#### [Try it]
Only the text should come through, so restate the listing exactly and drop its images.

#### Supplied material

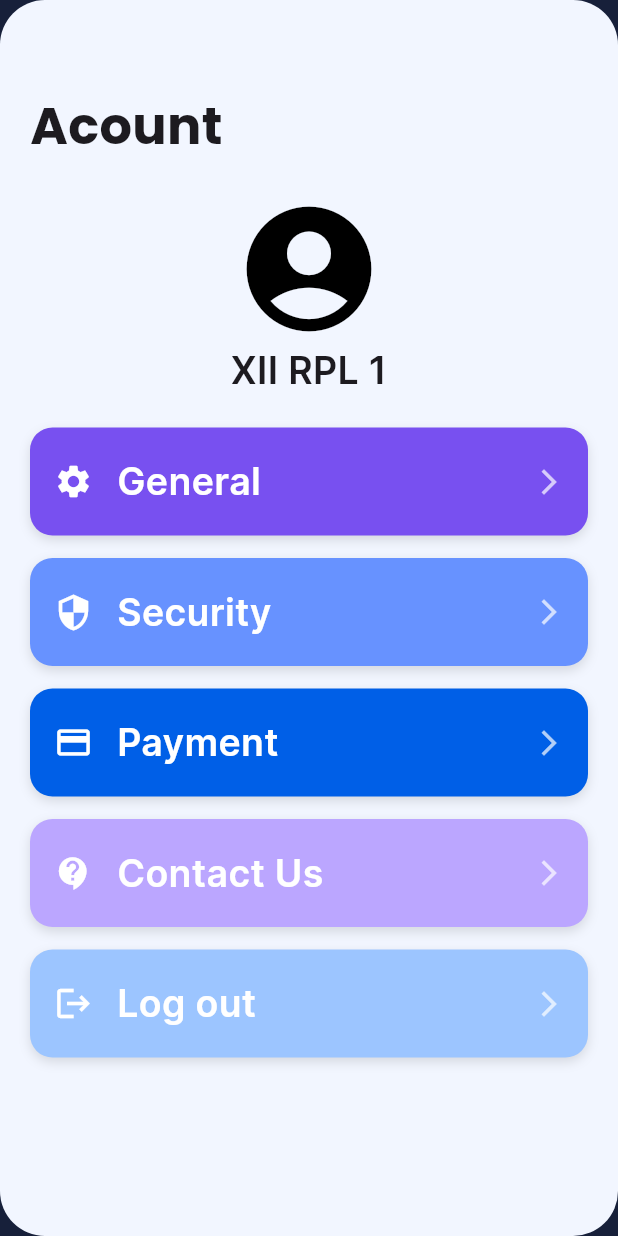
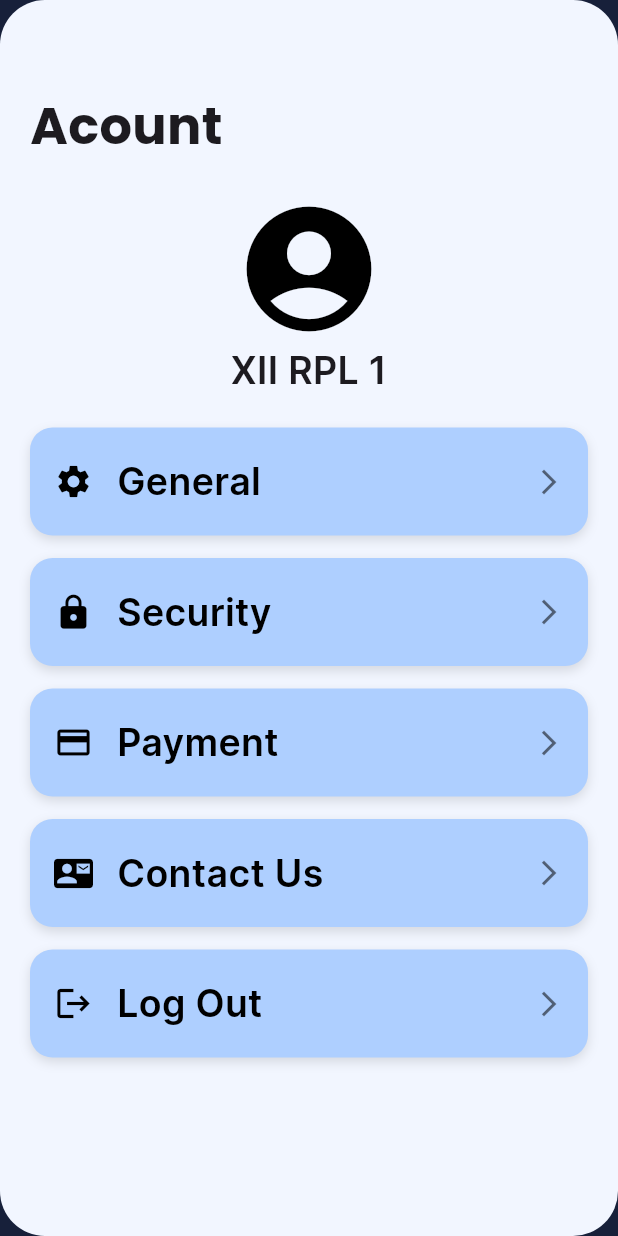
Before and after one commit to nikosetiawan69/projek_3, a Flutter app: the AcountPage widget shown alone on an empty page, opened directly, on a phone screen of 412 x 824 dp. Run offline on Flutter 3.47's test engine with Material 3 defaults, Android fonts, the phone set to English and light mode, and no system bars; our stand-ins replace rive.

Commit message:
membuat isi dari acount

```diff
--- a/lib/ui/screen/acount.dart
+++ b/lib/ui/screen/acount.dart
@@ -1,72 +1,92 @@
-// Mengimpor package material dari Flutter untuk widget Material Design
 import 'package:flutter/material.dart';
-// Mengimpor definisi tema aplikasi
+import 'package:flutter_samples/ui/navigation/home_tab_view.dart';
+import 'package:flutter_samples/ui/screen/contact.dart';
+import 'package:flutter_samples/ui/screen/general_settings.dart';
+import 'package:flutter_samples/ui/screen/login.dart';
+import 'package:flutter_samples/ui/screen/payment.dart';
+import 'package:flutter_samples/ui/screen/security.dart';
 import 'package:flutter_samples/ui/theme.dart';
-
-// Widget untuk halaman akun aplikasi
+// import halaman utama
+import 'package:flutter_samples/ui/getstart.dart';
 class AcountPage extends StatelessWidget {
   const AcountPage({super.key});
+
+  static const Color tileColor = Color(0xFFAECFFF);
 
   @override
   Widget build(BuildContext context) {
     return Container(
-      // Latar belakang menggunakan warna sekunder dari tema (biru tua)
       color: RiveAppTheme.background2,
       child: Center(
         child: Container(
-          // Kontainer utama dengan latar belakang tema dan sudut membulat
           decoration: BoxDecoration(
-            color: RiveAppTheme.background, // Warna latar belakang utama (biru terang)
-            borderRadius: BorderRadius.circular(30), // Sudut membulat
+            color: RiveAppTheme.background,
+            borderRadius: BorderRadius.circular(30),
           ),
-          clipBehavior: Clip.hardEdge, // Memotong konten yang melebihi batas border
+          clipBehavior: Clip.hardEdge,
           child: Padding(
-            padding: const EdgeInsets.symmetric(horizontal: 20, vertical: 10), // Padding dalam
+            padding: const EdgeInsets.symmetric(horizontal: 20, vertical: 10),
             child: Column(
-              crossAxisAlignment: CrossAxisAlignment.start, // Teks rata kiri
+              crossAxisAlignment: CrossAxisAlignment.start,
               children: [
-                const SizedBox(height: 50), // Jarak atas
-                // Judul halaman
+                const SizedBox(height: 50),
                 const Text(
                   'Acount',
                   style: TextStyle(
                     fontSize: 34,
-                    fontFamily: "Poppins", // Font kustom
-                    fontWeight: FontWeight.bold, // Tebal
+                    fontFamily: "Poppins",
+                    fontWeight: FontWeight.bold,
                   ),
                 ),
-                const SizedBox(height: 20), // Jarak antar elemen
-                // Ikon akun di tengah
+                const SizedBox(height: 20),
                 const Center(
                   child: Icon(
-                    Icons.account_circle, // Ikon profil default
+                    Icons.account_circle,
                     size: 100,
                     color: Colors.black,
                   ),
                 ),
-                // Nama atau kelas pengguna
                 Center(
                   child: Text(
-                    'XII RPL 1', // Menunjukkan kelas atau identitas pengguna
+                    'XII RPL 1',
                     textAlign: TextAlign.center,
                     style: const TextStyle(
                       fontSize: 25,
-                      fontFamily: "Inter", // Font kustom berbeda
+                      fontFamily: "Inter",
                       fontWeight: FontWeight.bold,
                     ),
                   ),
                 ),
-                const SizedBox(height: 20), // Jarak antar elemen
-                // Daftar opsi akun
+                const SizedBox(height: 20),
                 Expanded(
                   child: ListView(
                     children: [
-                      // Item daftar untuk setiap opsi akun
-                      _buildTile("General", Icons.settings, Color(0xFF7850F0)),
-                      _buildTile("Security", Icons.security, Color(0xFF6792FF)),
-                      _buildTile("Payment", Icons.payment, Color(0xFF005FE7)),
-                      _buildTile("Contact Us", Icons.contact_support, Color(0xFFBBA6FF)),
-                      _buildTile("Log out", Icons.logout, Color(0xFF9CC5FF)),
+                      _buildTile("General", Icons.settings, tileColor, () {
+  Navigator.push(
+    context,
+    MaterialPageRoute(builder: (context) => const GeneralSettingsPage()),
+  );
+}),
+
+                      _buildTile("Security", Icons.lock, tileColor, () {
+  Navigator.push(context,
+    MaterialPageRoute(builder: (context) => const SecuritySettingsPage()));
+}),
+                     _buildTile("Payment", Icons.payment, tileColor, () {
+  Navigator.push(context, MaterialPageRoute(builder: (context) => const PaymentSettingsPage()));
+}),
+_buildTile("Contact Us", Icons.contact_mail, tileColor, () {
+  Navigator.push(context, MaterialPageRoute(builder: (context) => const ContactUsPage()));
+}),
+                      _buildTile("Log Out", Icons.logout, tileColor, () {
+                        Navigator.pushAndRemoveUntil(
+                          context,
+                          MaterialPageRoute(
+                            builder: (context) => const GetStart(),
+                          ),
+                          (Route<dynamic> route) => false,
+                        );
+                      }),
                     ],
                   ),
                 ),
@@ -78,28 +98,32 @@ class AcountPage extends StatelessWidget {
     );
   }
 
-  // Fungsi untuk membangun tile opsi akun dengan desain kustom
-  static Widget _buildTile(String title, IconData leadingIcon, Color color) {
-    return Container(
-      margin: const EdgeInsets.only(bottom: 15), // Jarak antar tile
+  static Widget _buildTile(
+    String title,
+    IconData leadingIcon,
+    Color color,
+    VoidCallback onTap,
+  ) {
+    return InkWell(
+      onTap: onTap,
+      child: Container(
+        margin: const EdgeInsets.only(bottom: 15),
         decoration: BoxDecoration(
-        color: color, // Warna latar belakang tile
-        borderRadius: BorderRadius.circular(15), // Sudut membulat
+          color: color,
+          borderRadius: BorderRadius.circular(15),
           boxShadow: const [
             BoxShadow(
-            color: Colors.black12, // Bayangan halus
+              color: Colors.black12,
               blurRadius: 6,
               offset: Offset(0, 3),
             ),
           ],
         ),
-      padding: const EdgeInsets.symmetric(horizontal: 16, vertical: 18), // Padding dalam tile
+        padding: const EdgeInsets.symmetric(horizontal: 16, vertical: 18),
         child: Row(
           children: [
-          // Ikon di sisi kiri
-          Icon(leadingIcon, size: 26, color: Colors.white), // Ikon putih untuk kontras
-          const SizedBox(width: 16), // Jarak antar ikon dan teks
-          // Judul opsi
+            Icon(leadingIcon, size: 26, color: Colors.black),
+            const SizedBox(width: 16),
             Expanded(
               child: Text(
                 title,
@@ -107,13 +131,17 @@ class AcountPage extends StatelessWidget {
                   fontFamily: "Inter",
                   fontSize: 25,
                   fontWeight: FontWeight.bold,
-                color: Colors.white, // Teks putih untuk kontras dengan warna tile
+                  color: Colors.black,
                 ),
               ),
             ),
-          // Ikon panah untuk indikasi aksi
-          const Icon(Icons.arrow_forward_ios, size: 20, color: Colors.white70),
+            const Icon(
+              Icons.arrow_forward_ios,
+              size: 20,
+              color: Colors.black54,
+            ),
           ],
+        ),
       ),
     );
   }
```
Also changed, not shown: lib/ui/navigation/side_menu.dart (+8 -6 lines), lib/ui/screen/contact.dart (added, +58 -0 lines), lib/ui/screen/general_settings.dart (added, +200 -0 lines), lib/ui/screen/payment.dart (added, +56 -0 lines), lib/ui/screen/security.dart (added, +158 -0 lines). Lines whose indentation alone changed are shown as unchanged.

########

#### [Your response]
Before and after one commit to nikosetiawan69/projek_3, a Flutter app: the AcountPage widget shown alone on an empty page, opened directly, on a phone screen of 412 x 824 dp. Run offline on Flutter 3.47's test engine with Material 3 defaults, Android fonts, the phone set to English and light mode, and no system bars; our stand-ins replace rive.

Commit message:
membuat isi dari acount

```diff
--- a/lib/ui/screen/acount.dart
+++ b/lib/ui/screen/acount.dart
@@ -1,72 +1,92 @@
-// Mengimpor package material dari Flutter untuk widget Material Design
 import 'package:flutter/material.dart';
-// Mengimpor definisi tema aplikasi
+import 'package:flutter_samples/ui/navigation/home_tab_view.dart';
+import 'package:flutter_samples/ui/screen/contact.dart';
+import 'package:flutter_samples/ui/screen/general_settings.dart';
+import 'package:flutter_samples/ui/screen/login.dart';
+import 'package:flutter_samples/ui/screen/payment.dart';
+import 'package:flutter_samples/ui/screen/security.dart';
 import 'package:flutter_samples/ui/theme.dart';
-
-// Widget untuk halaman akun aplikasi
+// import halaman utama
+import 'package:flutter_samples/ui/getstart.dart';
 class AcountPage extends StatelessWidget {
   const AcountPage({super.key});
+
+  static const Color tileColor = Color(0xFFAECFFF);
 
   @override
   Widget build(BuildContext context) {
     return Container(
-      // Latar belakang menggunakan warna sekunder dari tema (biru tua)
       color: RiveAppTheme.background2,
       child: Center(
         child: Container(
-          // Kontainer utama dengan latar belakang tema dan sudut membulat
           decoration: BoxDecoration(
-            color: RiveAppTheme.background, // Warna latar belakang utama (biru terang)
-            borderRadius: BorderRadius.circular(30), // Sudut membulat
+            color: RiveAppTheme.background,
+            borderRadius: BorderRadius.circular(30),
           ),
-          clipBehavior: Clip.hardEdge, // Memotong konten yang melebihi batas border
+          clipBehavior: Clip.hardEdge,
           child: Padding(
-            padding: const EdgeInsets.symmetric(horizontal: 20, vertical: 10), // Padding dalam
+            padding: const EdgeInsets.symmetric(horizontal: 20, vertical: 10),
             child: Column(
-              crossAxisAlignment: CrossAxisAlignment.start, // Teks rata kiri
+              crossAxisAlignment: CrossAxisAlignment.start,
               children: [
-                const SizedBox(height: 50), // Jarak atas
-                // Judul halaman
+                const SizedBox(height: 50),
                 const Text(
                   'Acount',
                   style: TextStyle(
                     fontSize: 34,
-                    fontFamily: "Poppins", // Font kustom
-                    fontWeight: FontWeight.bold, // Tebal
+                    fontFamily: "Poppins",
+                    fontWeight: FontWeight.bold,
                   ),
                 ),
-                const SizedBox(height: 20), // Jarak antar elemen
-                // Ikon akun di tengah
+                const SizedBox(height: 20),
                 const Center(
                   child: Icon(
-                    Icons.account_circle, // Ikon profil default
+                    Icons.account_circle,
                     size: 100,
                     color: Colors.black,
                   ),
                 ),
-                // Nama atau kelas pengguna
                 Center(
                   child: Text(
-                    'XII RPL 1', // Menunjukkan kelas atau identitas pengguna
+                    'XII RPL 1',
                     textAlign: TextAlign.center,
                     style: const TextStyle(
                       fontSize: 25,
-                      fontFamily: "Inter", // Font kustom berbeda
+                      fontFamily: "Inter",
                       fontWeight: FontWeight.bold,
                     ),
                   ),
                 ),
-                const SizedBox(height: 20), // Jarak antar elemen
-                // Daftar opsi akun
+                const SizedBox(height: 20),
                 Expanded(
                   child: ListView(
                     children: [
-                      // Item daftar untuk setiap opsi akun
-                      _buildTile("General", Icons.settings, Color(0xFF7850F0)),
-                      _buildTile("Security", Icons.security, Color(0xFF6792FF)),
-                      _buildTile("Payment", Icons.payment, Color(0xFF005FE7)),
-                      _buildTile("Contact Us", Icons.contact_support, Color(0xFFBBA6FF)),
-                      _buildTile("Log out", Icons.logout, Color(0xFF9CC5FF)),
+                      _buildTile("General", Icons.settings, tileColor, () {
+  Navigator.push(
+    context,
+    MaterialPageRoute(builder: (context) => const GeneralSettingsPage()),
+  );
+}),
+
+                      _buildTile("Security", Icons.lock, tileColor, () {
+  Navigator.push(context,
+    MaterialPageRoute(builder: (context) => const SecuritySettingsPage()));
+}),
+                     _buildTile("Payment", Icons.payment, tileColor, () {
+  Navigator.push(context, MaterialPageRoute(builder: (context) => const PaymentSettingsPage()));
+}),
+_buildTile("Contact Us", Icons.contact_mail, tileColor, () {
+  Navigator.push(context, MaterialPageRoute(builder: (context) => const ContactUsPage()));
+}),
+                      _buildTile("Log Out", Icons.logout, tileColor, () {
+                        Navigator.pushAndRemoveUntil(
+                          context,
+                          MaterialPageRoute(
+                            builder: (context) => const GetStart(),
+                          ),
+                          (Route<dynamic> route) => false,
+                        );
+                      }),
                     ],
                   ),
                 ),
@@ -78,28 +98,32 @@ class AcountPage extends StatelessWidget {
     );
   }
 
-  // Fungsi untuk membangun tile opsi akun dengan desain kustom
-  static Widget _buildTile(String title, IconData leadingIcon, Color color) {
-    return Container(
-      margin: const EdgeInsets.only(bottom: 15), // Jarak antar tile
+  static Widget _buildTile(
+    String title,
+    IconData leadingIcon,
+    Color color,
+    VoidCallback onTap,
+  ) {
+    return InkWell(
+      onTap: onTap,
+      child: Container(
+        margin: const EdgeInsets.only(bottom: 15),
         decoration: BoxDecoration(
-        color: color, // Warna latar belakang tile
-        borderRadius: BorderRadius.circular(15), // Sudut membulat
+          color: color,
+          borderRadius: BorderRadius.circular(15),
           boxShadow: const [
             BoxShadow(
-            color: Colors.black12, // Bayangan halus
+              color: Colors.black12,
               blurRadius: 6,
               offset: Offset(0, 3),
             ),
           ],
         ),
-      padding: const EdgeInsets.symmetric(horizontal: 16, vertical: 18), // Padding dalam tile
+        padding: const EdgeInsets.symmetric(horizontal: 16, vertical: 18),
         child: Row(
           children: [
-          // Ikon di sisi kiri
-          Icon(leadingIcon, size: 26, color: Colors.white), // Ikon putih untuk kontras
-          const SizedBox(width: 16), // Jarak antar ikon dan teks
-          // Judul opsi
+            Icon(leadingIcon, size: 26, color: Colors.black),
+            const SizedBox(width: 16),
             Expanded(
               child: Text(
                 title,
@@ -107,13 +131,17 @@ class AcountPage extends StatelessWidget {
                   fontFamily: "Inter",
                   fontSize: 25,
                   fontWeight: FontWeight.bold,
-                color: Colors.white, // Teks putih untuk kontras dengan warna tile
+                  color: Colors.black,
                 ),
               ),
             ),
-          // Ikon panah untuk indikasi aksi
-          const Icon(Icons.arrow_forward_ios, size: 20, color: Colors.white70),
+            const Icon(
+              Icons.arrow_forward_ios,
+              size: 20,
+              color: Colors.black54,
+            ),
           ],
+        ),
       ),
     );
   }
```
Also changed, not shown: lib/ui/navigation/side_menu.dart (+8 -6 lines), lib/ui/screen/contact.dart (added, +58 -0 lines), lib/ui/screen/general_settings.dart (added, +200 -0 lines), lib/ui/screen/payment.dart (added, +56 -0 lines), lib/ui/screen/security.dart (added, +158 -0 lines). Lines whose indentation alone changed are shown as unchanged.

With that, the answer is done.